PROMPT> Take the listing and print it in full, exactly as given.

EXERCISE INPUTS>
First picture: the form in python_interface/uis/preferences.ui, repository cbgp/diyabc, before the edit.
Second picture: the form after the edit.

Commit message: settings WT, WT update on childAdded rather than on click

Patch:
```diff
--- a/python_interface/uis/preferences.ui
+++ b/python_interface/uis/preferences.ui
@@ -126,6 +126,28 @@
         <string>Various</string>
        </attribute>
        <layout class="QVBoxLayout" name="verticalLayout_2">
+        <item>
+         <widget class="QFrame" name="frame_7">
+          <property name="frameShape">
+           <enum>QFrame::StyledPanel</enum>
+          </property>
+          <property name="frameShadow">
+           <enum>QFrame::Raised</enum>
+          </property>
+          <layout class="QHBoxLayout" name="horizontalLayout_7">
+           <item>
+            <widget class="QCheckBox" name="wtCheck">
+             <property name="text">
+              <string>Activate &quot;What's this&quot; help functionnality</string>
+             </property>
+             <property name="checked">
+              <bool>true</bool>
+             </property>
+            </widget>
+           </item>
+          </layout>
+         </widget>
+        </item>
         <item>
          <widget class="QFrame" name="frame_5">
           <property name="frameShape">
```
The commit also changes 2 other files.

TASK RESULT>
First picture: the form in python_interface/uis/preferences.ui, repository cbgp/diyabc, before the edit.
Second picture: the form after the edit.

Commit message: settings WT, WT update on childAdded rather than on click

Patch:
```diff
--- a/python_interface/uis/preferences.ui
+++ b/python_interface/uis/preferences.ui
@@ -126,6 +126,28 @@
         <string>Various</string>
        </attribute>
        <layout class="QVBoxLayout" name="verticalLayout_2">
+        <item>
+         <widget class="QFrame" name="frame_7">
+          <property name="frameShape">
+           <enum>QFrame::StyledPanel</enum>
+          </property>
+          <property name="frameShadow">
+           <enum>QFrame::Raised</enum>
+          </property>
+          <layout class="QHBoxLayout" name="horizontalLayout_7">
+           <item>
+            <widget class="QCheckBox" name="wtCheck">
+             <property name="text">
+              <string>Activate &quot;What's this&quot; help functionnality</string>
+             </property>
+             <property name="checked">
+              <bool>true</bool>
+             </property>
+            </widget>
+           </item>
+          </layout>
+         </widget>
+        </item>
         <item>
          <widget class="QFrame" name="frame_5">
           <property name="frameShape">
```
The commit also changes 2 other files.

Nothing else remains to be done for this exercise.